* EXERCISE *
Lines from the material below that hold the string "gradient" are what is needed; copy each of them.

___ INFORMATION SUPPLIED

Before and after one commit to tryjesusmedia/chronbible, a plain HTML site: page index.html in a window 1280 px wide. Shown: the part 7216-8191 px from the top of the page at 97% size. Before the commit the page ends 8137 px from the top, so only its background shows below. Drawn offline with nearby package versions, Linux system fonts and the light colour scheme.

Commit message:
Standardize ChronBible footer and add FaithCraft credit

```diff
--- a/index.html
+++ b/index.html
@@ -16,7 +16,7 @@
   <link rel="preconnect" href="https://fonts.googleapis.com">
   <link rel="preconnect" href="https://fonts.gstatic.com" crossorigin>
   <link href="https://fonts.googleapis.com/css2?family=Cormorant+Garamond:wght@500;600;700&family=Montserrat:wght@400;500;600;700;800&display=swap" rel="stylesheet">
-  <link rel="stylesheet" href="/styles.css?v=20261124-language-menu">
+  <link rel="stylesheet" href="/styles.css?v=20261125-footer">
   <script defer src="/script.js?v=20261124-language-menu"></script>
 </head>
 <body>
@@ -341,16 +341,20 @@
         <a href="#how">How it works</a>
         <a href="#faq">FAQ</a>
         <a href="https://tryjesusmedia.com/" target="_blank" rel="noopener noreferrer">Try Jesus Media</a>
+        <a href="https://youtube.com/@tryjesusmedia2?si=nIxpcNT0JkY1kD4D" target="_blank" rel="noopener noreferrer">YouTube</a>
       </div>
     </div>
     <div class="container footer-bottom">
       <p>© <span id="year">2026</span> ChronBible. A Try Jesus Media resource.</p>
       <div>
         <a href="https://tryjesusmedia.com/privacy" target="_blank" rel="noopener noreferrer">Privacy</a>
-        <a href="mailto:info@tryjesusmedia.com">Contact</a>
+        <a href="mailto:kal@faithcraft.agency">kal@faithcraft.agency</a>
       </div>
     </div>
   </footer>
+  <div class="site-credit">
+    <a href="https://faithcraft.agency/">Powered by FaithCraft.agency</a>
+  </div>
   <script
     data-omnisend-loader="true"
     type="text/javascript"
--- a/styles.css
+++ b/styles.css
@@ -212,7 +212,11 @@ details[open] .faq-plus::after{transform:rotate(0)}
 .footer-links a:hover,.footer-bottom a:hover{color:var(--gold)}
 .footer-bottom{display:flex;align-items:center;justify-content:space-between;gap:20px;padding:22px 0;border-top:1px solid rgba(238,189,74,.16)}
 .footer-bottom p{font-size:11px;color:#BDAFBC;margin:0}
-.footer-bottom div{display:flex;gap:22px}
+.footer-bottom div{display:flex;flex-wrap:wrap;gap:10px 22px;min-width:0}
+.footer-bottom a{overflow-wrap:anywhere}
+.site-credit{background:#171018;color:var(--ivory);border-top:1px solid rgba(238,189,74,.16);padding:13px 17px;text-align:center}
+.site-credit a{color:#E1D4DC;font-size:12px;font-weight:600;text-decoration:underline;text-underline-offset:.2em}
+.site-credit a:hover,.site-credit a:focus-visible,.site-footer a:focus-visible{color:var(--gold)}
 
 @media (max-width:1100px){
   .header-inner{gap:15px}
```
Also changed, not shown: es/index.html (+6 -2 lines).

______
___ INFORMATION SUPPLIED

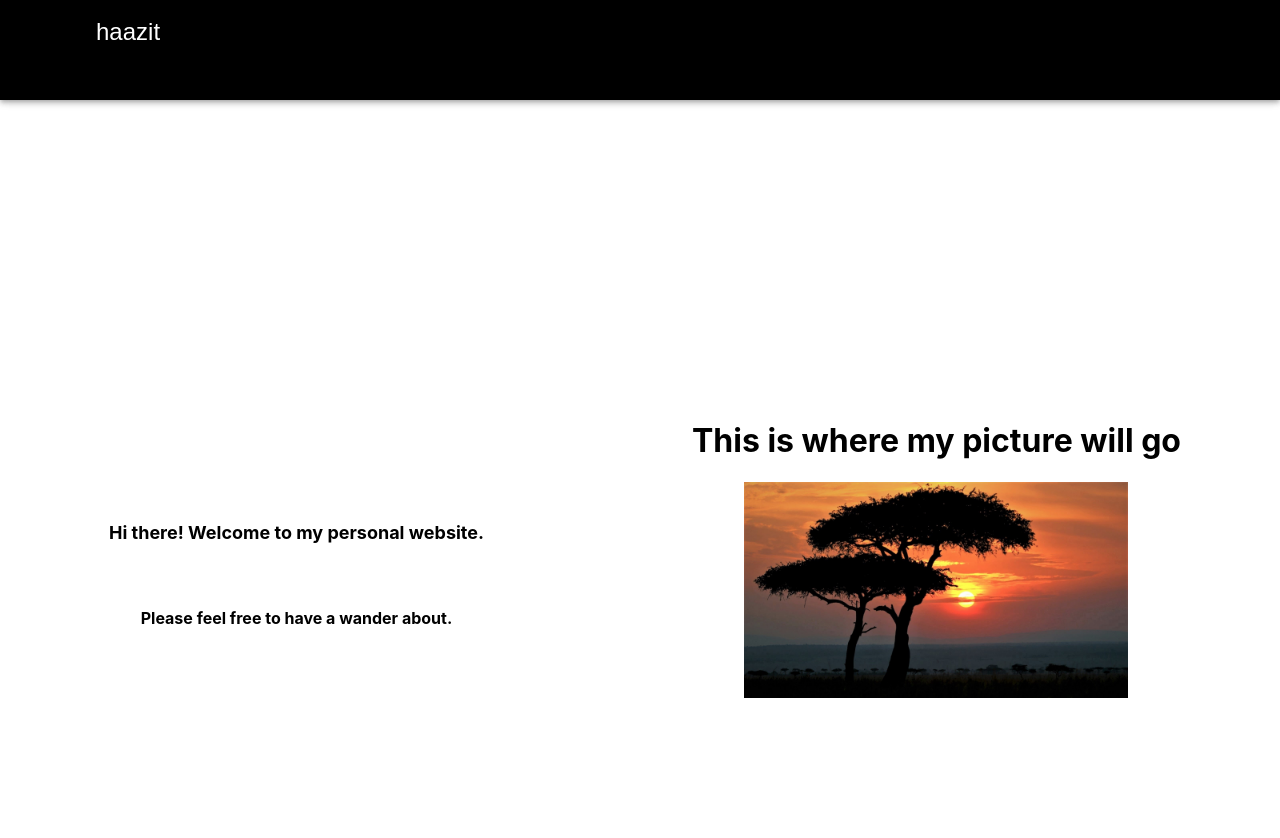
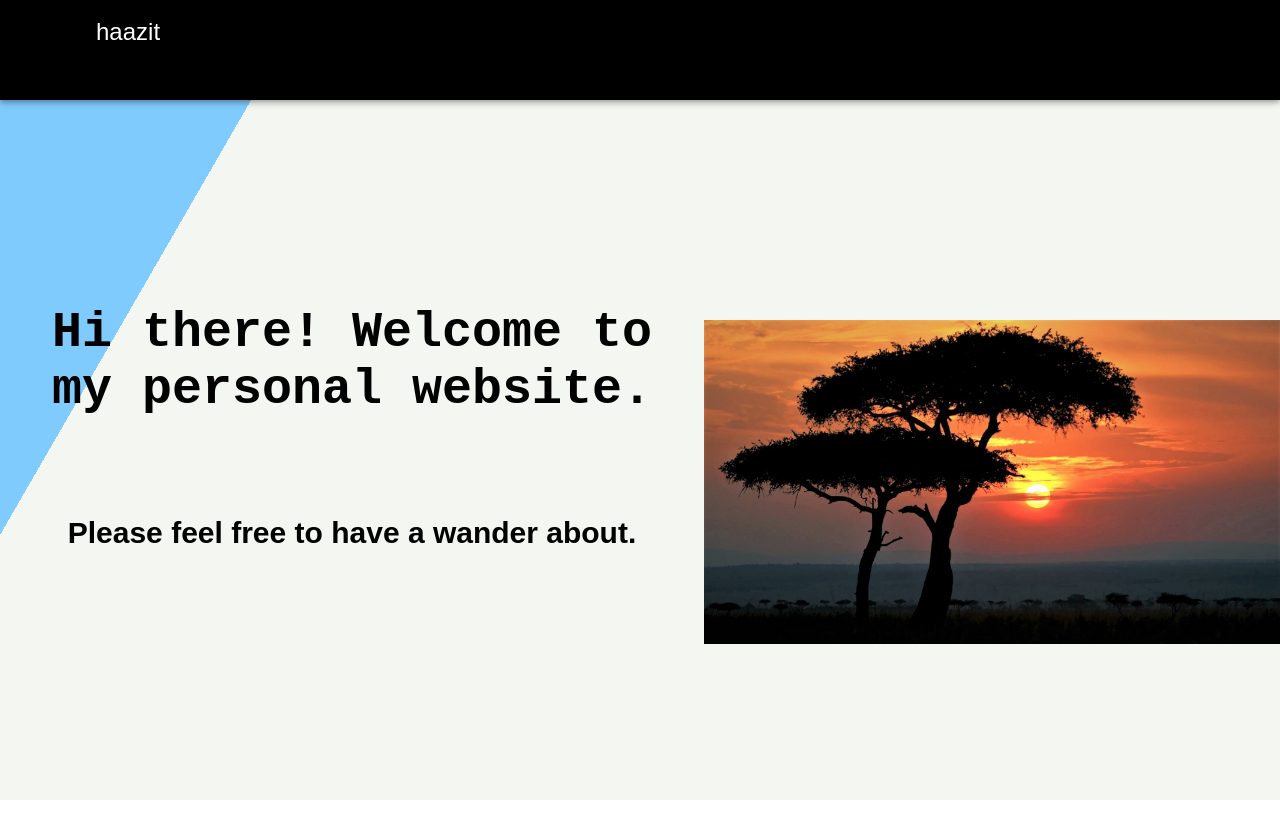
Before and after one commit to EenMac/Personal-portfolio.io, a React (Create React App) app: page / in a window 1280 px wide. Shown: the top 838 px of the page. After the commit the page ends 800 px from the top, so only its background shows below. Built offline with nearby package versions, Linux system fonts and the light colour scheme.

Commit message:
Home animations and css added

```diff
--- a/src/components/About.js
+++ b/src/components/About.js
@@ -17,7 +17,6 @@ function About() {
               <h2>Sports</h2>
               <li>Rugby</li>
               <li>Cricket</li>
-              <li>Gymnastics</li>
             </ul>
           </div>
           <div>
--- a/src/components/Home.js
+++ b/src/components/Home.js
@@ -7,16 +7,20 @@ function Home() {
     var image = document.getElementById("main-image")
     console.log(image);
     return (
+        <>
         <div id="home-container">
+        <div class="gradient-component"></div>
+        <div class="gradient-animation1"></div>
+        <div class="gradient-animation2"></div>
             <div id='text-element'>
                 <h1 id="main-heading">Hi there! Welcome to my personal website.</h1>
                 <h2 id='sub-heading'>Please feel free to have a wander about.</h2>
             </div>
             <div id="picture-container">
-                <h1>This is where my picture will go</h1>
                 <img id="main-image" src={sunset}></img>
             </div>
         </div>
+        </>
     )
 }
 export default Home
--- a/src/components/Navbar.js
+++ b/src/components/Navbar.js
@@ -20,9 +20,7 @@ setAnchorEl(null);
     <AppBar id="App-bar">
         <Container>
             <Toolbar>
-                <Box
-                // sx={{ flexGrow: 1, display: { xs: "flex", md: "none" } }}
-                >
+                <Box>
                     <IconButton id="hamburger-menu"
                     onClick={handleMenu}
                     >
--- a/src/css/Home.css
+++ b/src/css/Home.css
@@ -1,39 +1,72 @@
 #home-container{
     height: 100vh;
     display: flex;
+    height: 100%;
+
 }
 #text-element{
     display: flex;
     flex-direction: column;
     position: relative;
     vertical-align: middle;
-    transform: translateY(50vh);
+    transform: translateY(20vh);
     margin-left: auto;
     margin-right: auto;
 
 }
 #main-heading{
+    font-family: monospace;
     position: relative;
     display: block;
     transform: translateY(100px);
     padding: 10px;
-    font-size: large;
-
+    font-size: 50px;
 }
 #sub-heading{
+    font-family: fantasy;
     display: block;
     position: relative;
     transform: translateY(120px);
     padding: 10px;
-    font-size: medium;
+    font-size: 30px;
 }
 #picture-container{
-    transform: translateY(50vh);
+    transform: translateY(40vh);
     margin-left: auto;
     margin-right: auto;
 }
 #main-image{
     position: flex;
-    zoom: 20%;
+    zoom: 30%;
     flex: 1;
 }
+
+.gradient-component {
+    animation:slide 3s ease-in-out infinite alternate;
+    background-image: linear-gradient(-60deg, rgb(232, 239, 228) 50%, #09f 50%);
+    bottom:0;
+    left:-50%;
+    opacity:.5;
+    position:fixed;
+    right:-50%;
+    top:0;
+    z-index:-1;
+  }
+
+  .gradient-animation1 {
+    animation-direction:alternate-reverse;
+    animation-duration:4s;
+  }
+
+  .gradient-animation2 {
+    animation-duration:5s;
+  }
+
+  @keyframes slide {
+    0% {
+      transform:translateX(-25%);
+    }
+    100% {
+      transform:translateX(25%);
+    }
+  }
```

______

* YOUR RESPONSE *
+        <div class="gradient-component"></div>
+        <div class="gradient-animation1"></div>
+        <div class="gradient-animation2"></div>
+.gradient-component {
+    background-image: linear-gradient(-60deg, rgb(232, 239, 228) 50%, #09f 50%);
+  .gradient-animation1 {
+  .gradient-animation2 {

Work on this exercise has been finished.